EXERCISE INPUT Block Start

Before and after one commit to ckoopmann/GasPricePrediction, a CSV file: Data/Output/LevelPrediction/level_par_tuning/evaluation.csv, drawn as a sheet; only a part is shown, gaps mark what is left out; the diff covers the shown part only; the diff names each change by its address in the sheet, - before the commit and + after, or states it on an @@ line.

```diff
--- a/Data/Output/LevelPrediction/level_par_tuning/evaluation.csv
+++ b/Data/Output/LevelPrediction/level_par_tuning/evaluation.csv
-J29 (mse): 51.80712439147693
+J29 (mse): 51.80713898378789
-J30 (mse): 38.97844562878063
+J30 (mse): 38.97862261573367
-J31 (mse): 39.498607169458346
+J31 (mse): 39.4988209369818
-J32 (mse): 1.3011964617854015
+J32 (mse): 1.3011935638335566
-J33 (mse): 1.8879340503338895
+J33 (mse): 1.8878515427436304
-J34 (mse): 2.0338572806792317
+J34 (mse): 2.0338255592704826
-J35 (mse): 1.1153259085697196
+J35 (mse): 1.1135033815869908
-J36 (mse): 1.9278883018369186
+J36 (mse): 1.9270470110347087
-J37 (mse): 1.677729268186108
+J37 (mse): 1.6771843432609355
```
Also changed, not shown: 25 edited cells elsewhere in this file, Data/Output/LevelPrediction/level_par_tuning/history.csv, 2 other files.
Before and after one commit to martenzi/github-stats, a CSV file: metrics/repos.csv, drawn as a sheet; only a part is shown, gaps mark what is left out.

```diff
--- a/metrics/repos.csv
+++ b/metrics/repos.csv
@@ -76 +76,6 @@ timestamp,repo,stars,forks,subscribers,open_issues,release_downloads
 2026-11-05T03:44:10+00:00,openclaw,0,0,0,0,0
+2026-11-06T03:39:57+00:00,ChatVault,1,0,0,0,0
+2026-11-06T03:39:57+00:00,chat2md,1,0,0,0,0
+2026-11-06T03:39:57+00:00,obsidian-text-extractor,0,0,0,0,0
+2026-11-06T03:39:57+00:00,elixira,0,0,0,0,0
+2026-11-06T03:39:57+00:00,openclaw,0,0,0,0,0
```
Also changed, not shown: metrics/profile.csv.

EXERCISE INPUT Block End

• PROBLEM DETAILS
Which lines of the listing contain the string "Data"? Copy each of them.

• RESULT FOR THIS EXERCISE
Before and after one commit to ckoopmann/GasPricePrediction, a CSV file: Data/Output/LevelPrediction/level_par_tuning/evaluation.csv, drawn as a sheet; only a part is shown, gaps mark what is left out; the diff covers the shown part only; the diff names each change by its address in the sheet, - before the commit and + after, or states it on an @@ line.
--- a/Data/Output/LevelPrediction/level_par_tuning/evaluation.csv
+++ b/Data/Output/LevelPrediction/level_par_tuning/evaluation.csv
Also changed, not shown: 25 edited cells elsewhere in this file, Data/Output/LevelPrediction/level_par_tuning/history.csv, 2 other files.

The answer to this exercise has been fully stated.